NT Health is warning about the threat of cellulitis, which often starts as a small cut sustained camping or fishing, but is one of the leading causes of potentially preventable hospitalisations (PPH) in the Top End.
Cellulitis is a bacterial infection under the skin surface. In the early stages, cellulitis can cause redness, warmth, swelling and pain.
Top End Health Service PPH Project Manager, Jeff Gaden, said about 100 people were admitted to hospital each month with cellulitis from a bacterial infection.
He said that in many cases the infection resulted from small injuries such as cuts and bites sustained while undertaking our favourite Territory pastimes such as camping, fishing, huntng, gardening or playing sports.
“Cellulitis is serious.

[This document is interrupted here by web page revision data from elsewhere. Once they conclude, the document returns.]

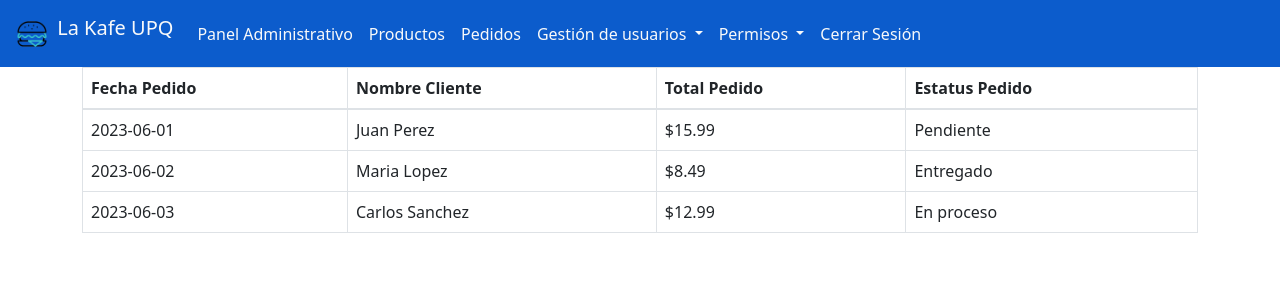
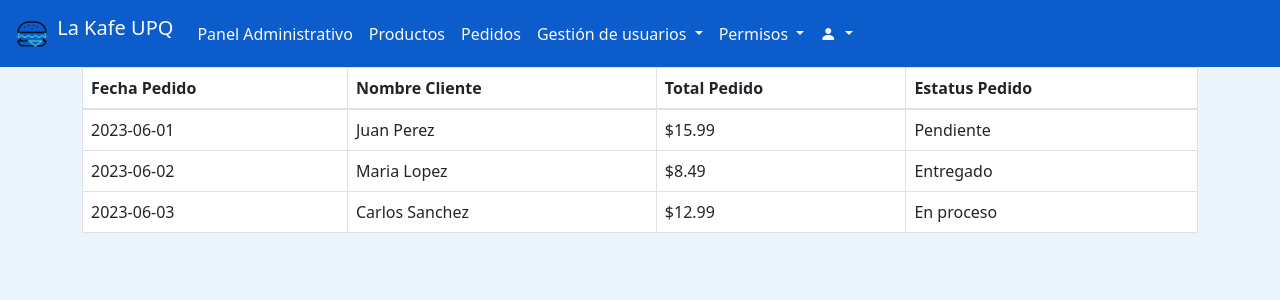
Before and after one commit to DiegoZNz/cafe, a Flask app: page /pedidos in a window 1280 px wide. Shown: the top 300 px of the page. Run offline with Flask 3, Linux system fonts and the light colour scheme; some libraries are stand-ins or nearby versions.

Commit message:
Se modifico el color de fondo y se agrego la seccion de cierre de sesion

```diff
--- a/PiFlask/static/css/adminav.css
+++ b/PiFlask/static/css/adminav.css
@@ -2,6 +2,7 @@
 .navbar-indigo {
   background-color: #0C5CCC; /* Color blue600  */
 }
-.navbar-blue500 .navbar-nav .nav-link {
-  color: white; /* Color blanco para el texto de los enlaces */
+
+body{
+  background-color: #ECF4FC;
 }
--- a/PiFlask/templates/adm_navbar.html
+++ b/PiFlask/templates/adm_navbar.html
@@ -9,6 +9,8 @@
   <!---link de bootstrap-->
   <link href="https://cdn.jsdelivr.net/npm/bootstrap@5.3.0/dist/css/bootstrap.min.css" rel="stylesheet"
     integrity="sha384-9ndCyUaIbzAi2FUVXJi0CjmCapSmO7SnpJef0486qhLnuZ2cdeRhO02iuK6FUUVM" crossorigin="anonymous">
+  <!--Link de iconos de bootstrap-->
+  <link rel="stylesheet" href="https://cdn.jsdelivr.net/npm/bootstrap-icons@1.10.5/font/bootstrap-icons.css">
   <!--Link de referencia a CSS-->
   <link rel="stylesheet" href="{{ url_for('static', filename='css/adminav.css') }}">
   <!---importacion de fuente -->
@@ -30,7 +32,7 @@
       <div class="collapse navbar-collapse" id="navbarNavDropdown">
         <ul class="navbar-nav  text-light">
           <li class="nav-item">
-            <a class="nav-link disabled text-light " aria-disabled="true"> Panel Administrativo</a>
+            <a class="nav-link text-light " > Panel Administrativo</a>
           </li>
           <li class="nav-item">
             <a class="nav-link text-light" href="/productos">Productos</a>
@@ -54,8 +56,15 @@
               <li><a class="dropdown-item text-light" href="/admin">Administradores</a></li>
             </ul>
           </li>
-          <li class="nav-item ">
-            <a class="nav-link text-light" href="/cerrar-sesion">Cerrar Sesión</a>
+          <li class="nav-item dropdown ml-10">
+            <a class="nav-link dropdown-toggle text-light" href="#" role="button" data-bs-toggle="dropdown" aria-expanded="false">
+              <i class="bi bi-person-fill"></i>
+            </a>
+            <ul class="dropdown-menu navbar-indigo ">
+              <li class="nav-item ">
+                <a class="nav-link text-light" href="/cerrar-sesion"> Cerrar Sesión</a>
+              </li>
+            </ul>
           </li>
         </ul>
       </div>
```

On average one person ends up in the Intensive Care Unit as a consequence of cellulitis every month,” he said.
“In many cases cellulitis starts as a small injury, even just a scratch.”
“If you get an injury or wound, no matter how small, clean it with an antiseptic, cover it with a dressing and a bandage and check it with your doctor as soon as is practicable,” Mr Gaden said.

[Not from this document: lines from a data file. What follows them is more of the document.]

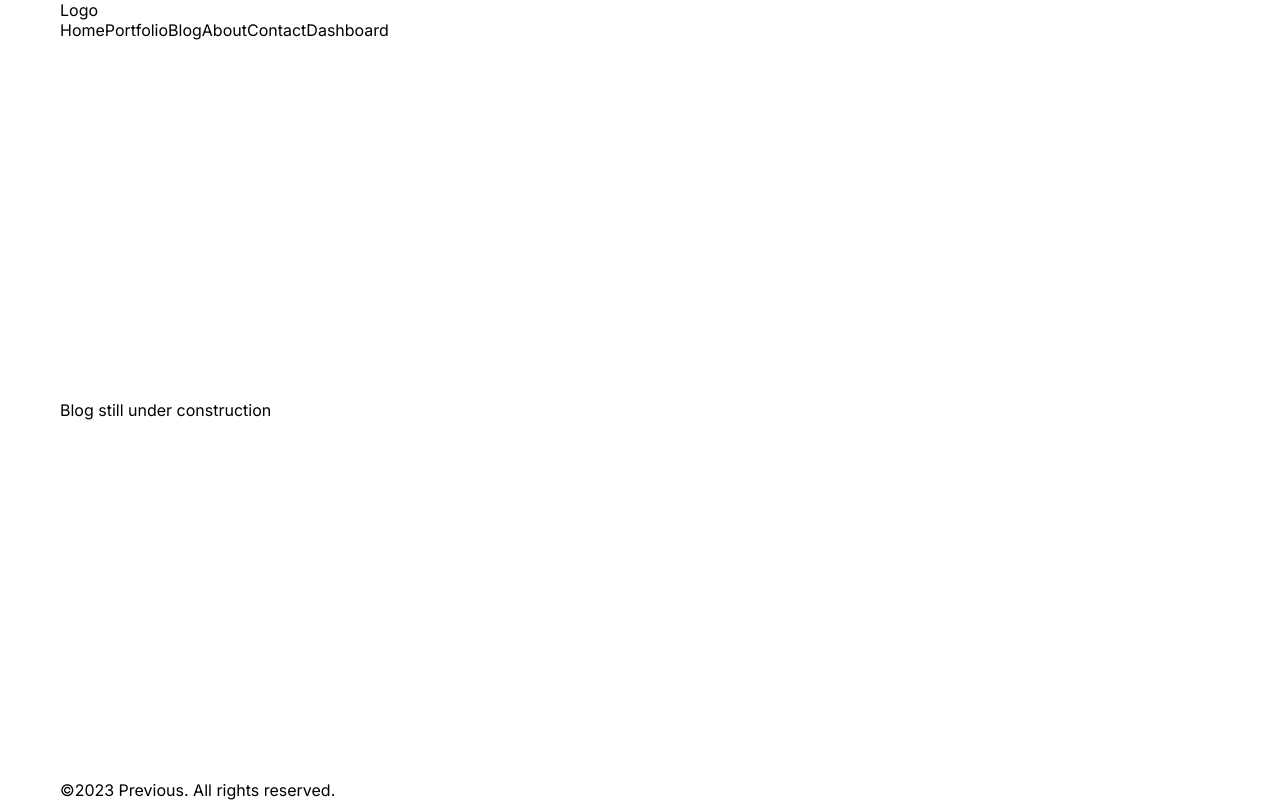
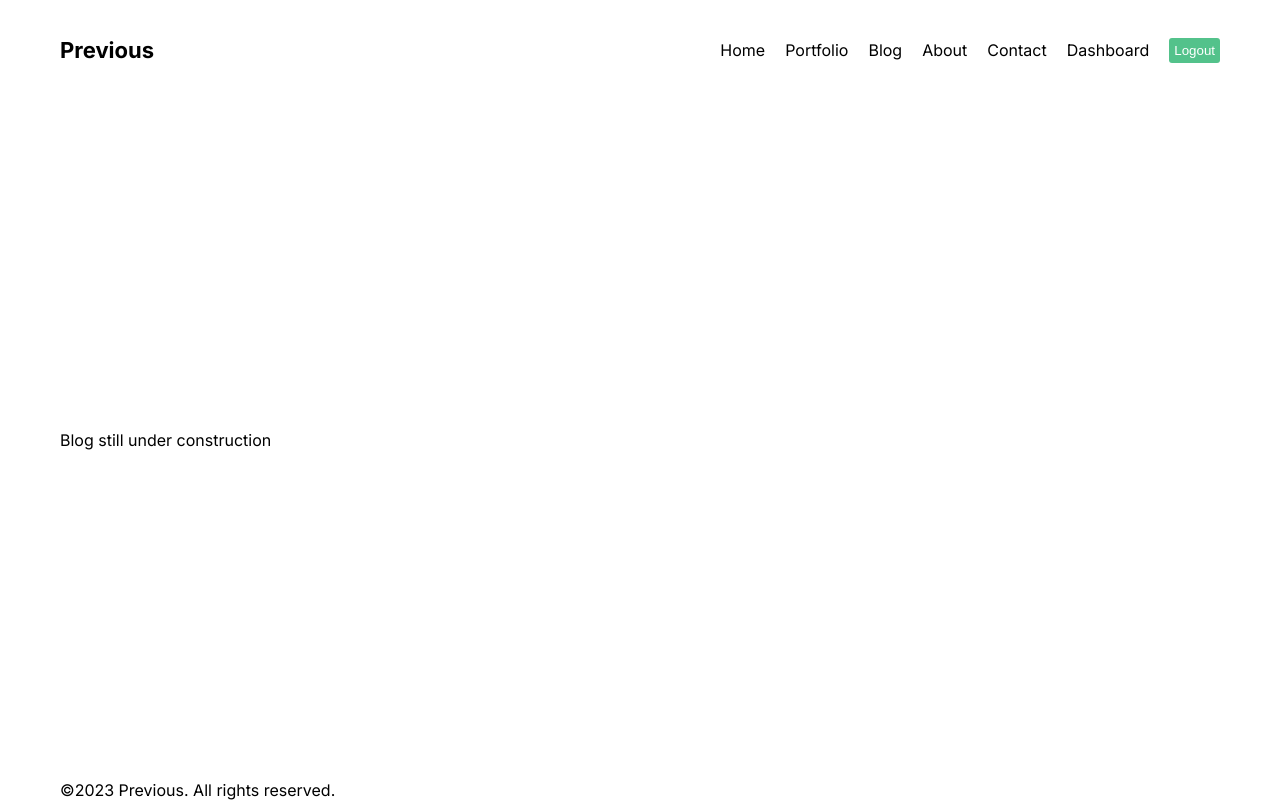
Before and after one commit to wechulisimiyu/previous, a Next.js app: page /blog in a window 1280 px wide. Built offline with nearby package versions, Linux system fonts and the light colour scheme.

Commit message:
add navigation

```diff
--- a/src/components/navbar/Navbar.jsx
+++ b/src/components/navbar/Navbar.jsx
@@ -1,5 +1,9 @@
+'use client'
+
 import Link from 'next/link'
 import React from 'react'
+import styles from "./navbar.module.css";
+import DarkModeToggle from "../DarkModeToggle/DarkModeToggle";
 
 const links = [
     {
@@ -36,14 +40,19 @@
 
 const Navbar = () => {
     return (
-        <div>
-            <Link href="/">Logo</Link>
-            <div>
+        <div className={styles.container}>
+            <Link href="/" className={styles.logo}>Previous</Link>
+            <div className={styles.links}>
+            {/* <DarkModeToggle /> */}
                 {links.map((link) => (
-                    <Link key={link.id} href={link.url}>
+                    <Link key={link.id} href={link.url} className={styles.link}>
                         {link.title}
                     </Link>
                 ))}
+                <button className={styles.logout} onClick={() => {console.log("Logged out")}}>
+                    Logout
+                    <div className={styles.popup}>Still does not work</div>
+                </button>
             </div>
         </div>
     )
--- /dev/null
+++ b/src/components/navbar/navbar.module.css
@@ -0,0 +1,45 @@
+.container {
+    height: 100px;
+    display: flex;
+    justify-content: space-between;
+    align-items: center;
+}
+
+.logo {
+    font-weight: bold;
+    font-size: 22px;
+}
+
+.links {
+    display: flex;
+    align-items: center;
+    gap: 20px;
+}
+
+.logout {
+    padding: 5px;
+    border: none;
+    background-color: #53c28b;
+    color: white;
+    cursor: pointer;
+    border-radius: 3px;
+    position: relative;
+}
+
+.logout:hover .popup {
+    display: block;
+}
+
+.popup {
+    display: none; /* Hide the popup by default */
+    position: absolute;
+    bottom: 100%; /* Position the popup above the button */
+    left: 50%;
+    transform: translateX(-50%);
+    background-color: #333;
+    color: white;
+    padding: 5px;
+    border-radius: 3px;
+    white-space: nowrap;
+    z-index: 1;
+}
```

“While it can be minor to start with, cellulitis can go very bad very quickly. It’s a bacteria which just loves the Territory’s warm, tropical climate.”
Mr Gaden said most cellulitis infections were from untreated minor injuries of the lower legs and people scratching bites.

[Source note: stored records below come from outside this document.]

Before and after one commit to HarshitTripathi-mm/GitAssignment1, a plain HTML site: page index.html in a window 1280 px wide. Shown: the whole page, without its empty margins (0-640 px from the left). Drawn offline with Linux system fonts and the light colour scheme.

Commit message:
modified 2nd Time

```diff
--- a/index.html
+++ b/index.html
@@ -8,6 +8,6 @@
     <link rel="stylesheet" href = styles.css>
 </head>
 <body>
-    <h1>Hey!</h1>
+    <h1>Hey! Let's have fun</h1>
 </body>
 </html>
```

He said while Territorians suffered from the bacterial infection all year round, it was timely to remind people of the need to properly treat minor injuries in our tropical environment.
“Territorians love their sports and getting out to many of the wonderful camping and fishing spots we have. We want people to take care and avoid the she’ll-be-right-attitude when it comes to minor injuries, because the evidence shows it could be anything but,” Mr Gaden said.
“Whether it’s a cut, a scratch or even an insect bite you get while you’re camping, fishing or in your garden, don’t ignore it. Do something about it.
“If you want to stay out of hospital with cellulitis, the message is simple. Clean it, cover it, check it.”